#### [EXERCISE INPUTS]
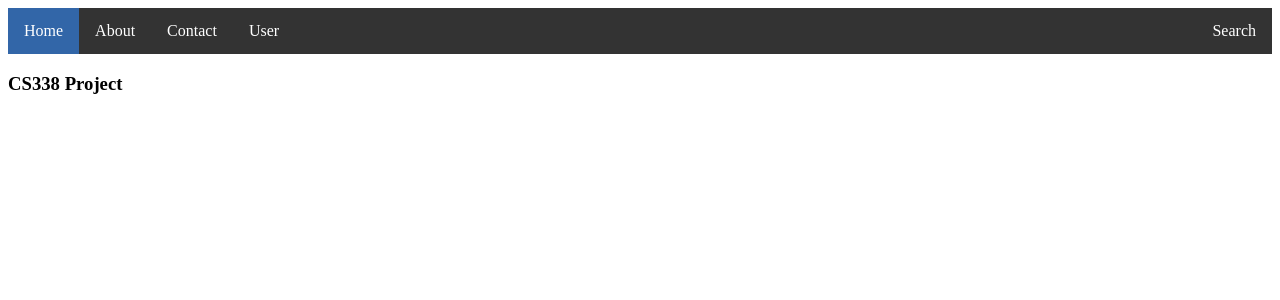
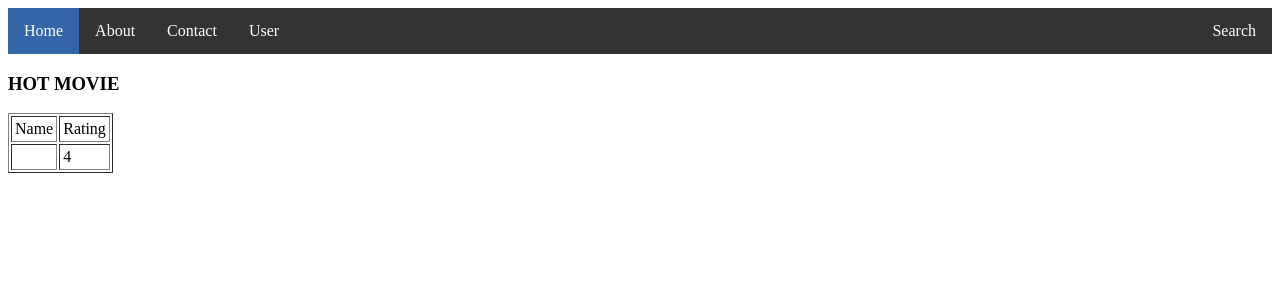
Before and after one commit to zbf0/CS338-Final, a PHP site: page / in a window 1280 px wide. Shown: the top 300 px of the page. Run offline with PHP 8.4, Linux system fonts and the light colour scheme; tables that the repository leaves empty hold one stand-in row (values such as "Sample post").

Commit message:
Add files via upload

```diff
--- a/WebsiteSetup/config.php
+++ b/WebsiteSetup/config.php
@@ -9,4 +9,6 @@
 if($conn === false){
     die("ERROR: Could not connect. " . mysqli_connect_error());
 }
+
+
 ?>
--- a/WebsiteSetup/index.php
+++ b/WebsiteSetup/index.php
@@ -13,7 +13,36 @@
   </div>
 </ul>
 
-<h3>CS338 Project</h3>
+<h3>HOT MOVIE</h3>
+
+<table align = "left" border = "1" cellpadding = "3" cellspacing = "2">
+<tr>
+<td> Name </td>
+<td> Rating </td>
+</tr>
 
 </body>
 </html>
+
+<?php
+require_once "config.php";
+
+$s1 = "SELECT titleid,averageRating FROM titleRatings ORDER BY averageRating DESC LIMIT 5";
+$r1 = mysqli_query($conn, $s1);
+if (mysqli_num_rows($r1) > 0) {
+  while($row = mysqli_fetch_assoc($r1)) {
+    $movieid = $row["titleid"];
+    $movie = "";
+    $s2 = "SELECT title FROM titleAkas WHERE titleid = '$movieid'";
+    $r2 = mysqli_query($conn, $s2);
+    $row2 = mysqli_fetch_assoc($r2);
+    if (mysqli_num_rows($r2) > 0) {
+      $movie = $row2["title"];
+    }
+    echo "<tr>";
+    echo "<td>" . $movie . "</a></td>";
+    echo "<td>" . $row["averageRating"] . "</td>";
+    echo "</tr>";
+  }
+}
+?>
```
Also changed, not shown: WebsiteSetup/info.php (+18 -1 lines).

==

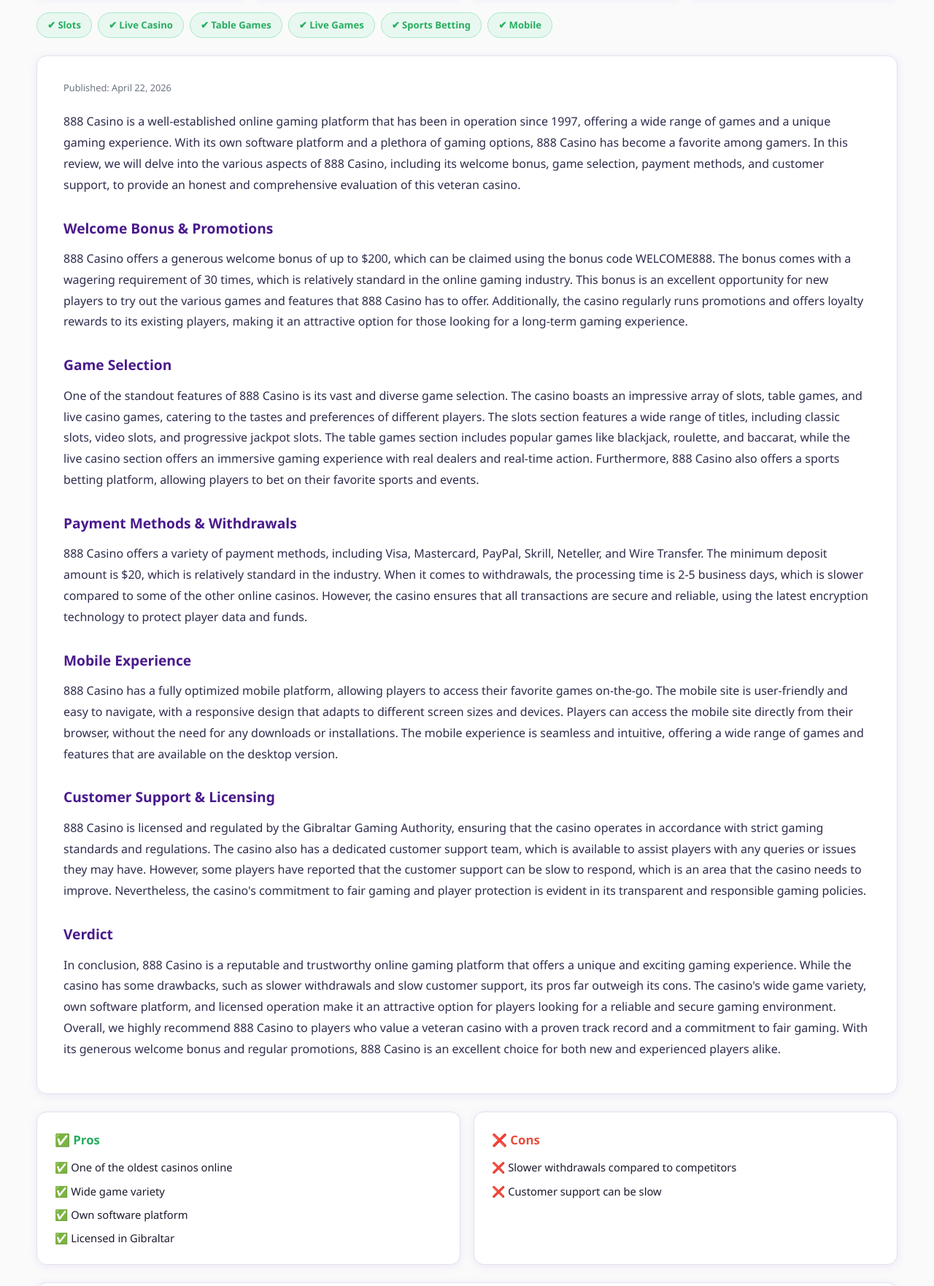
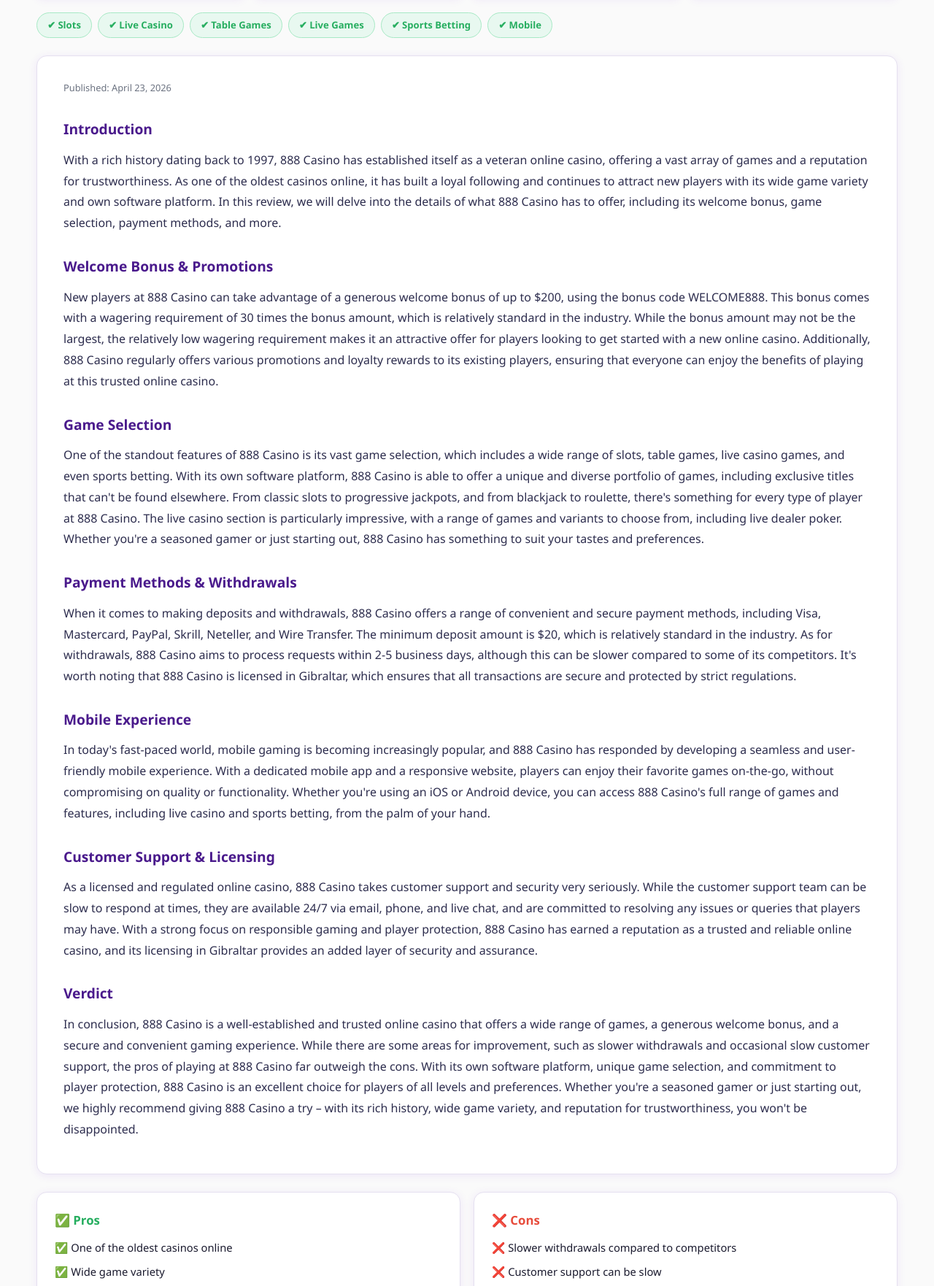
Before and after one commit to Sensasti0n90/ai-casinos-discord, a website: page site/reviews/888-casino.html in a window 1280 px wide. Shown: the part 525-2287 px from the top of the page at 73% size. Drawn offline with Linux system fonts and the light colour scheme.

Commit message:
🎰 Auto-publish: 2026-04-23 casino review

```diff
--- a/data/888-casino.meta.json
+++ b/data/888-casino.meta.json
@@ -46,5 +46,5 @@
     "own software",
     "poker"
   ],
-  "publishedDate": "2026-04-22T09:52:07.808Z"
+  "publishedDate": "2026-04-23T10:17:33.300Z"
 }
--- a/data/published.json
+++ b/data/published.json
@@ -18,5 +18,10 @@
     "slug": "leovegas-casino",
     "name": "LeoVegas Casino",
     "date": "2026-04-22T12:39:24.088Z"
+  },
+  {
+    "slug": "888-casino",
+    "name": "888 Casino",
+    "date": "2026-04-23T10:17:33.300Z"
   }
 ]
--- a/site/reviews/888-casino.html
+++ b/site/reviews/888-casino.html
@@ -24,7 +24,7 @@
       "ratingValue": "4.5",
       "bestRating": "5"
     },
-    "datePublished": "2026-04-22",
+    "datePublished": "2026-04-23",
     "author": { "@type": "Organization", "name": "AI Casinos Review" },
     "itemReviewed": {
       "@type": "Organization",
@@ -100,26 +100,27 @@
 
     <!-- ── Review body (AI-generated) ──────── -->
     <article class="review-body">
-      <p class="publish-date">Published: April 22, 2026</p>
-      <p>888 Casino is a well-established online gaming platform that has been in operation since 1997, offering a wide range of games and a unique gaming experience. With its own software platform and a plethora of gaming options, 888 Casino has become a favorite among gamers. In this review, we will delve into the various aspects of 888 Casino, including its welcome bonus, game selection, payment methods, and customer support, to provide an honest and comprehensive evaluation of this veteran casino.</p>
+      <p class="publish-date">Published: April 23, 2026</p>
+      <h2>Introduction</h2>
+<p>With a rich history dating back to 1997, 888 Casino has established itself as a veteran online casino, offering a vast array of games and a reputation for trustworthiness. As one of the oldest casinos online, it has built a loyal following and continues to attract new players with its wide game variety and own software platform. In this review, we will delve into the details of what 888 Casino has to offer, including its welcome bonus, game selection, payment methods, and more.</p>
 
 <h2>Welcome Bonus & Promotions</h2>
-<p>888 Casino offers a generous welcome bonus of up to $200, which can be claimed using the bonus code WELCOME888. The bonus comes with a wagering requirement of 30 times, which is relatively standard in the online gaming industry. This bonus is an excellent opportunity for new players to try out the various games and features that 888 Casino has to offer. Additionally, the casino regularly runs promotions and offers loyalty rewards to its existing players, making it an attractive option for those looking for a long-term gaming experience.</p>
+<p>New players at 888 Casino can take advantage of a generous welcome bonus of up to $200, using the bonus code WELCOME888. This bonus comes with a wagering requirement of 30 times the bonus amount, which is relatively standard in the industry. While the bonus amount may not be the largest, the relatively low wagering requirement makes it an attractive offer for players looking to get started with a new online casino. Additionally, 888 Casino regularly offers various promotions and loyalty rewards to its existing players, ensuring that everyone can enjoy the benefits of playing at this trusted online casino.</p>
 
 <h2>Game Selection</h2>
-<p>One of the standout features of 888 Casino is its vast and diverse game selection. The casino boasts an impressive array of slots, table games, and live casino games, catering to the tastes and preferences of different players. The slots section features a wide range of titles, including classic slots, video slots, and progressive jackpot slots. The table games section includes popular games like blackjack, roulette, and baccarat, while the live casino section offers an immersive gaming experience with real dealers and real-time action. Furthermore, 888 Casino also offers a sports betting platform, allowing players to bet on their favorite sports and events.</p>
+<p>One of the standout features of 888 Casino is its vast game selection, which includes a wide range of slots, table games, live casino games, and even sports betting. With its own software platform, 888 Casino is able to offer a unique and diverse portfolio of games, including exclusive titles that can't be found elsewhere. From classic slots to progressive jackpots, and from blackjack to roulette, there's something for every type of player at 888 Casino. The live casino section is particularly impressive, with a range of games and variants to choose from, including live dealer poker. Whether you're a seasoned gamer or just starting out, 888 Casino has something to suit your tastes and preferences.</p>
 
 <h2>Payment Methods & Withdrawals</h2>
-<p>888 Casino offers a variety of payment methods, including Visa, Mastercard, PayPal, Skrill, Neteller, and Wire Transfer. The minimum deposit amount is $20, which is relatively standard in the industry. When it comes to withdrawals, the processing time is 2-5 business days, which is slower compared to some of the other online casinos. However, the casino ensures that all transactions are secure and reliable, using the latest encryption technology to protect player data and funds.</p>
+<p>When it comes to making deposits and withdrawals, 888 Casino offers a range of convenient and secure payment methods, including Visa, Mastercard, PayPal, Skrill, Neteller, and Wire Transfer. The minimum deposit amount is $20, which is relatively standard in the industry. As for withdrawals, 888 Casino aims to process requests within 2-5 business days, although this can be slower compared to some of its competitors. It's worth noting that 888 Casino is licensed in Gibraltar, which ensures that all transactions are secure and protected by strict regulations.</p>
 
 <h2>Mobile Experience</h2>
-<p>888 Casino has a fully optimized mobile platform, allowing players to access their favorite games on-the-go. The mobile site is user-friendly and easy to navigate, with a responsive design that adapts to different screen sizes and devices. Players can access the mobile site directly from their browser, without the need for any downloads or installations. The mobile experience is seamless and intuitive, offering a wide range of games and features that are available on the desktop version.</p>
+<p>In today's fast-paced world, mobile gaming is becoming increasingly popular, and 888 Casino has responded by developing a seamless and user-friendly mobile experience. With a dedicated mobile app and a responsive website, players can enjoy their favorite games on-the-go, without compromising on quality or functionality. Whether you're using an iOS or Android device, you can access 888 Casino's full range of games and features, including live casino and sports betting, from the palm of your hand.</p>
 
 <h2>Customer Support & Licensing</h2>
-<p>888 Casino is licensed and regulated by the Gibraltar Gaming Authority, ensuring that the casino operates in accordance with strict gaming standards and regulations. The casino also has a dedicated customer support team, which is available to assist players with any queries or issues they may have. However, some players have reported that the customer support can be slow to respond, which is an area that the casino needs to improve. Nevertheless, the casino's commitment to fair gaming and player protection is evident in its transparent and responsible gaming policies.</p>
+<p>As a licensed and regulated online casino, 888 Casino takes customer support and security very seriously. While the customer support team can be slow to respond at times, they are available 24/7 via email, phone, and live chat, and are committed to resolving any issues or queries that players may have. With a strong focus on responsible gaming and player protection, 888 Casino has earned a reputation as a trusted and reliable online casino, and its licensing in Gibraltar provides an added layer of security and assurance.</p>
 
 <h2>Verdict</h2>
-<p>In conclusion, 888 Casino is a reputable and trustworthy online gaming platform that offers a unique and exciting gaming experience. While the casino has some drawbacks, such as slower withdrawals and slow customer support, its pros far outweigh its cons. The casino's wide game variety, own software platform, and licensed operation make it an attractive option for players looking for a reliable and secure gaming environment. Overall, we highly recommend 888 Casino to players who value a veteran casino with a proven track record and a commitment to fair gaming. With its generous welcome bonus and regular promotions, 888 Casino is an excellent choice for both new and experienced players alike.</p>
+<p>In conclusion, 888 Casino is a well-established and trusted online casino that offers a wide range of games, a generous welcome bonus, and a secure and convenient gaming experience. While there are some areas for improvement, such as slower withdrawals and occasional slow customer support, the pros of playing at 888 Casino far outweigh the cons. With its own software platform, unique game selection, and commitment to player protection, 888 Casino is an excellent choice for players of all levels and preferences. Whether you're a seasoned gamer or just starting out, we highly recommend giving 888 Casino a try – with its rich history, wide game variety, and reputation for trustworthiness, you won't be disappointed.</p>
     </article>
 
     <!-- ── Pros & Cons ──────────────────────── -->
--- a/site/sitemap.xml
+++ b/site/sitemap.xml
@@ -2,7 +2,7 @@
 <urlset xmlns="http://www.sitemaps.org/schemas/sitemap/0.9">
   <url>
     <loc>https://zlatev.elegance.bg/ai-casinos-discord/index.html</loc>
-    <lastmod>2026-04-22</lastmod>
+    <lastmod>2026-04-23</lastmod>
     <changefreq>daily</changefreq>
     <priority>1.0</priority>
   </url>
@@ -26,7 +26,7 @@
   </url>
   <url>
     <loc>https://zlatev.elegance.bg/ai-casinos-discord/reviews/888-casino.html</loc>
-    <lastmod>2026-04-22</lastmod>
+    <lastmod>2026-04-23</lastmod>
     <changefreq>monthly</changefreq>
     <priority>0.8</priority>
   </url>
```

#### [WHAT IS REQUIRED]
When the records above are checked line by line, how many lines contain the word "enjoy"? Please give only that number.

#### [ANSWER TO THIS EXERCISE]
2